From the Kitchen or the Factory?

Yesterday I paid a visit to Jing Yang Guan Pickle Shop, which has a historical reputation as one of the “Four Great Pickle Shops in China.” Walking inside, I was greeted with the salty smell of dozens of vats of different types of pickled vegetables. From long, black cucumbers to fiery red pepper-covered cabbage, this store is a veritable pickle mecca.

Da Suan: Recipe post forthcoming
Da Suan: Recipe post forthcoming

However, as soon as I started chatting with the shopkeepers, I was surprised to hear that all of the beautiful pickled vegetables laid out en plein air throughout the shop were actually from a factory! Not only that, but the shopkeepers had no idea about any of the details of the factory– they said that the truck came with the veggies every morning, and that’s all they knew. I got the phone number of the factory from them and left the shop, but not before buying a little sample of my own. IMG_6255

I’m not sure what they are, but the texture was crunchy, and the flavor a mix of salt and a hint of molasses. I asked the shopkeeper if they were insects, but she insisted that they are vegetables. A quick google search has not yielded me the name, but I’ll keep on the lookout for it.

An interesting trend has been popping up that I’d like to investigate– are almost all pickled vegetables on the market here from a factory? Today I went to the outdoor market with the Chinese grandmother I am staying in the home of. Again, the pickled vegetables were displayed in open air pots that made them look home made, but when we asked the woman working at the stand, she said that almost all of the vegetables were from a factory. And indeed, behind here were cardboard boxes from the factory she spoke of filled with vegetables. They were actually all from the Hubei province, far west of the Zhejiang province where Hangzhou (the city I am in) is located.

The grandmother I am staying with told me that she usually does not make her own fermented vegetables, but rather buys some if she wants them. Are factories supplying the vast majority of pickled veggies in China? How are they repeating these processes once specific to the home kitchen on a mass scale?
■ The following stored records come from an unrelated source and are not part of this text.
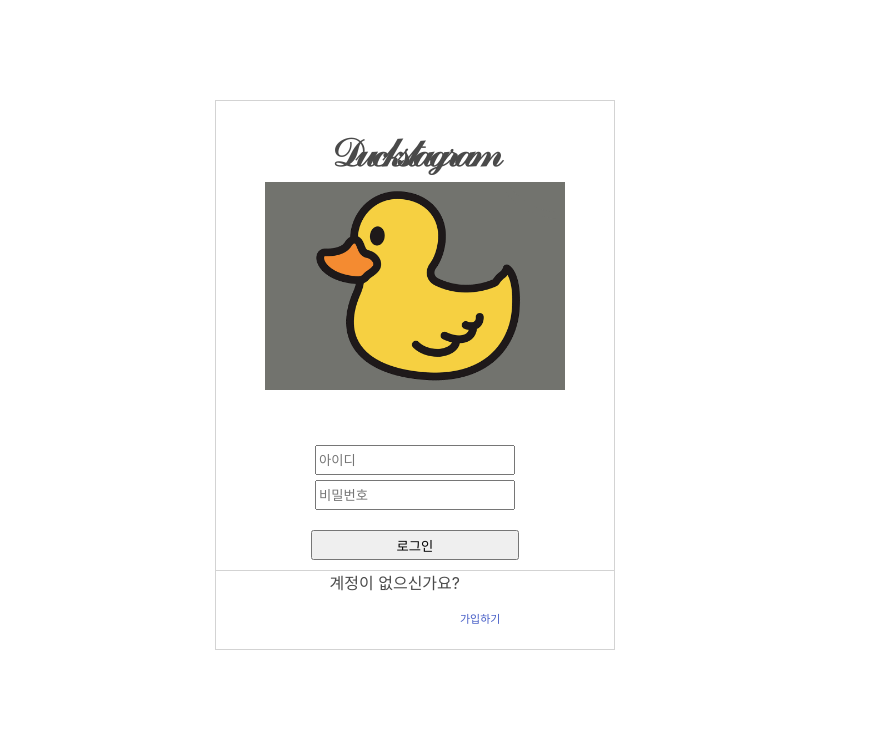
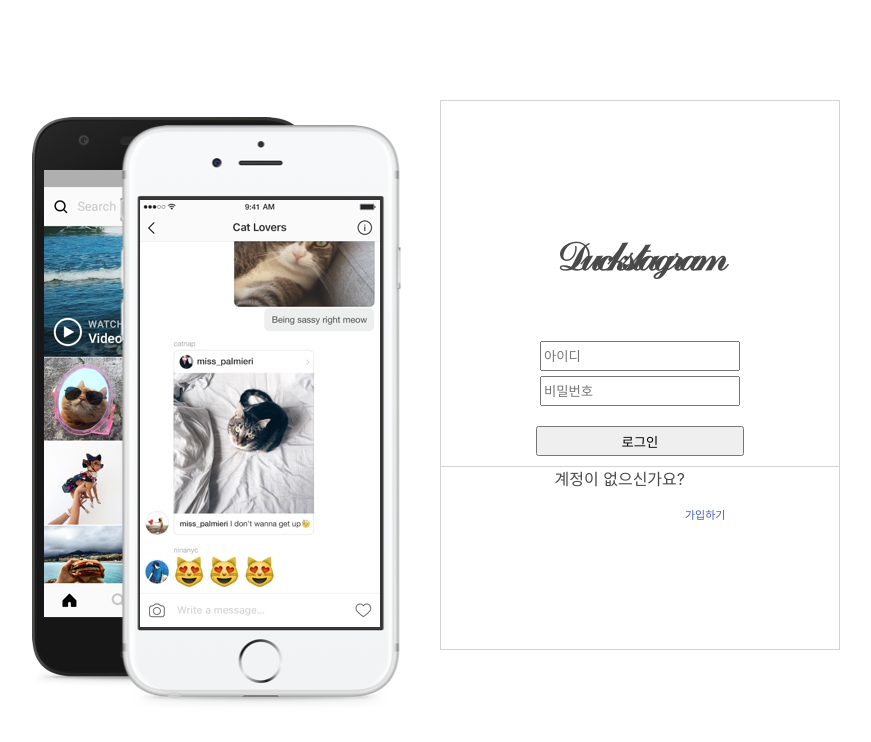
Before and after one commit to CureLatte/insta_clone_oridoong, a Flask app: page / in a window 1280 px wide. Shown: the top 742 px of the page, without its empty margins (225-1096 px from the left). Run offline with Flask 2, Linux system fonts and the light colour scheme; some libraries are stand-ins or nearby versions.

Commit message:
추가 - 인스타 로그인화면 이미지 구현

```diff
--- a/static/css/log_style.css
+++ b/static/css/log_style.css
@@ -1,11 +1,40 @@
 body {
-    max-width: 400px;
+
     margin: 0 auto;
 }
 
 #container {
     background-color: white;
     margin-top: 100px;
+    display: flex;
+    justify-content: center;
+}
+
+#phone-img {
+    width: 450px;
+    height: 618px;
+    background-image: url("../images/iphone.png");
+}
+
+.slide {
+    display: flex;
+    list-style: none;
+    flex-direction: column;
+    width: 243px;
+    margin: 100px 150px;
+}
+.slide ul{position:relative;}
+.slide li{position:absolute;left:0;right:0;top:0;bottom:0;opacity:0;animation:fade 12s infinite;}
+.slide li:nth-child(1){background:#ffa;animation-delay:0s}
+.slide li:nth-child(2){background:#faa;animation-delay:3s}
+.slide li:nth-child(3){background:#afa;animation-delay:6s}
+.slide li:nth-child(4){background:#aaf;animation-delay:9s}
+@keyframes fade {
+    0% {opacity:0;}
+    5% {opacity:1;}
+    25% {opacity:1;}
+    30% {opacity:0;}
+    100% {opacity:0;}
 }
 
 #container #log-container {
@@ -34,7 +63,7 @@ body {
     height: 30px;
 }
 
-#log-container > button {
+#log-container #log_button {
     margin-top: 20px;
     width: 208px;
     height: 30px;
--- a/templates/login.html
+++ b/templates/login.html
@@ -18,17 +18,27 @@
 <body>
 <div id="main">
     <div id="container">
+        <div id="phone-img">
+            <div class="slide">
+                <ul>
+                    <li><img src="../static/images/instar_1.jpg"/></li>
+                    <li><img src="../static/images/instar_2.jpg"></li>
+                    <li><img src="../static/images/instar_3.jpg"></li>
+                    <li><img src="../static/images/instar_4.jpg"></li>
+                </ul>
+            </div>
+        </div>
         <div id="log-container">
             <p id="title">𝓓𝓾𝓬𝓴𝓼𝓽𝓪𝓰𝓻𝓪𝓶</p>
-            <img id="log-img" src="../static/images/log_duck.png"/>
+
             <div id="log-box">
                 <input type="text" id="user_id" placeholder="아이디"/>
                 <input type="text" id="user_pw" placeholder="비밀번호"/>
             </div>
-            <button onclick="login()">로그인</button>
+            <button id="log_button" onclick="login()">로그인</button>
             <div id="sign-up-box">
                 <p>계정이 없으신가요?</p>
-                <a href="">가입하기</a>
+                <a href="sign_up.html">가입하기</a>
             </div>
         </div>
     </div>
```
Today I met with Shen Lirong, the professor who has given me access to his laboratory and the resources of Zhejiang University. Turns out he is friends with the owner of the pickle shop I visited! He said that he will arrange a factory visit for me next week.

In the meantime, I’ll be on the hunt for more small-scale, mom and pop-type pickle operations. Do they exist? Do people want them to exist?

Why Pickles?

And so we begin. I have embarked on a 1 month journey to Hangzhou, China. My purpose here is to study traditional Chinese fermentation techniques, particularly fermented vegetables, which has been generously funded by the Yale Global Food Fellowship.

I tell people here that I’m studying 泡菜 (pickled vegetables), and I receive a snigger or a pair of wide eyes. It’s like someone coming to America to study mayonnaise. How could anyone find interest, meaning, in something so mundane?

So, why am I studying pickled vegetables? I’m here because I believe that fermentation is a fundamentally sustainable method of both storing food and staving off food waste. For centuries, the Chinese have used the process of fermentation to preserve nutrients, enhance flavor, and increase digestibility. However since the rapid rise of refrigerator ownership following Deng Xioping’s economic reforms in the late 1970’s, many Chinese, particularly the urban population, have developed a certain obsession with “fresh-ness” that falls in opposition to the idea of pickled vegetables. Much of the younger generation has forgotten the old recipes for pickled vegetables, and have no interest in relearning them. I want to record these recipes, not only because they may soon be gone, but also because I see fermentation as a glimmer of hope within the sustainable food movement that has long been under-recognized.

My plan is to visit local restaurants and markets in Hangzhou as my primary basis of research, but I’m also planning on paying a few visits to an  ultra-local restaurant outside of Hangzhou , as well as visiting a pickled vegetable factory on the outskirts of the city. I’ve also arranged to study with a professor who specializes in fermentation at a university in Hangzhou, and he has given me full access to his lab and the help of his PhD students. Tomorrow I am making natto with one of the grad students!

While I’ve come here with a plan, executing it has, of course, been more difficult than expected. My Chinese is lacking, and the opportunities to find DIY pickle operations have been more difficult than I expected, especially with the limited contacts I have in this city. Research takes time, but I can’t shake the feeling that I should be discovering everything, right now, in one day.

“For me, fermentation is a health regimen, a form of activism, and a spiritual path, all rolled into one,” writes Sandor Katz, author of The Art of Fermentation. 

A pebble for my (and your?) pocket.

Feel free to reach out with any questions/reactions/comments– lillian.g.childress@yale.edu. See you in the next post!